This past weekend we spent a day/night in Philadelphia, which was my second ever visit to the city. The first was a business trip in the middle of the week, of which 90% of my time was spent locked in a training room. Obviously I begged to make it to an authentic cheesesteak stand this time and I probably would have been sublimely happy if we had done nothing else but eat a cheesesteak. To my great surprise, the cheesesteak was not the culinary star of the trip (it was still divine. get the cheese whiz and I promise you will not regret it).
Before we left for Philly, we asked friends for restaurant suggestions and landed on a small plates style restaurant for dinner. The Continental Mid-Town had one of the most diversely ethnic menus I’ve come across. Thai dishes, lobster mac & cheese, Mediterranean influences, Japanese inspired flavors, Indian dishes, this place was all over the map and I loved it. But when I looked at the menu before we went (because who doesn’t salivate and plan out what they’re ordering a week ahead of time?) I only had eyes for the French Onion Soup Dumplings. Yes, you read that correctly. Some genius decided to put French Onion Soup in dumpling form, and it was much more delicious than I could have ever imagined. So immediately after our return, I set about finding a recipe and making these little pieces of pure happiness happen in my own kitchen.
French Onion Soup Dumplings (adapted from Kerry Saretsky’s recipe on Serious Eats)
one package wonton wrappers (available at most grocery stores in the refrigerated section by the fresh vegetables)
1 cup Gruyère, grated
1/3 cup Parmesan, grated
1 red onion, thinly sliced
2 sweet yellow onions, thinly sliced
1/2 tablespoon sugar
Salt and pepper
1/4 cup cognac
1/2 cup dry white wine
1 cup beef stock
1 bay leaf
The leaves of 4 sprigs thyme
First, thinly slice all onions. Melt butter on medium low heat in a large saute pan and add onions, sugar, salt and pepper. I always use a large saute pan because I’m paranoid about “crowding” my onions – a phrase I’ve heard used and still don’t quite understand what it means. But I’m not going to crowd these guys darn it. Cook onions down until soft and carmelized, approximately 30 minutes.
Add cognac, wine, beef stock, bay leaf and thyme. Make sure you take the pan off the burner before you add the cognac, or you risk setting everything on fire. I think there’s a better way to detail what will happen if you don’t remove from the flame, but I know it’s not good. Simmer on low for an additional 30 minutes.
Strain the onions and save the broth they were cooking in. Get rid of the bay leaf. Lay out the wonton wrappers. Brush each wrapper liberally with the broth.
I will say, mine turned out a little chewy. I read the comments on the original recipe and saw similar trends. I think the next time I make these I will also brush the outsides of the wrappers and consider putting a little broth at the bottom of my muffin tin to steam.
Spoon 1-2 teaspoons of the onion mixture in the center of each wonton wrapper. I thought this didn’t seem like much, but its harder than you would think to get these to seal.
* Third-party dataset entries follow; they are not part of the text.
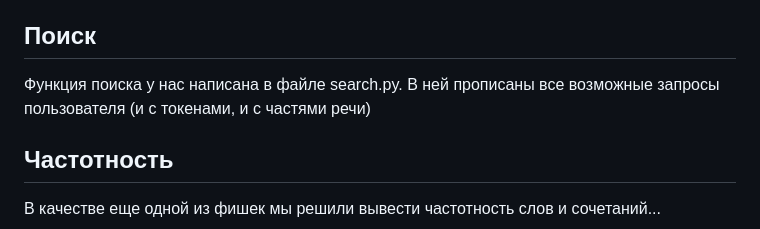
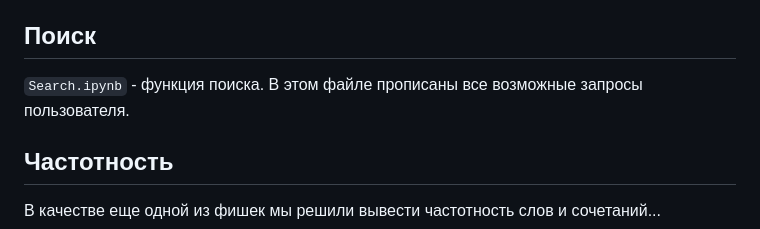
Before and after one commit to kechsin/AHeroOfOurTime_Corpus, a Markdown page: README.md, the part around the change. Rendered like a GitHub page.

```diff
--- a/README.md
+++ b/README.md
@@ -24,7 +24,7 @@ X: заимствованное слово латиницей.
 ## Параметр устаревшести
 В качестве одной из фишек проекта мы решили выделить устаревшие слова в нашем датасете. На сайте они будут обозначены подчеркиванием. Список устаревших слов мы брали с помощью парсинга с сайта https://azbyka.ru/otechnik/Spravochniki/slovar-ustarevshih-slov/
 ## Поиск
-Функция поиска у нас написана в файле search.py. В ней прописаны все возможные запросы пользователя (и с токенами, и с частями речи)
+`Search.ipynb` - функция поиска. В этом файле прописаны все возможные запросы пользователя.
 
 ## Частотность
 В качестве еще одной из фишек мы решили вывести частотность слов и сочетаний...
```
I actually ended up scooping a little bit out of each one shown in the below picture.
Now all of the recipes I’ve seen tell you to make a beggars purse with the wonton/filling. I had to google it. Basically, you bring all of the sides and corners together and pinch until closed. I started by pinching two corners together, and then folding the remaining 2 corners in on themselves, squeezing really hard and saying a prayer it would all come together.
I then placed each bundle in a mini muffin tin (my muffin tin is non-stick, so I do not know if there will be a sticking issue with a regular tin). The original recipe said to place seam side down, which I read as “upside down”. I was terrified the filling would all leak out, so I placed seam side up. I think next time I will place seam side down however, as everything stayed together quite nicely. I think it will help with the steaming of the dumpling wrapper and cut down on chewiness.
Liberally cover each dumpling with a mixture of the cheese. Bake in a 350 degree oven for 5 minutes, and then place in the broiler until the cheese is melted and bubbly.
I love how unique this idea is. I definitely will be adding to my entertaining rotation and will likely be trying to figure out what other delicious fillings can go into a wonton. I’m hooked.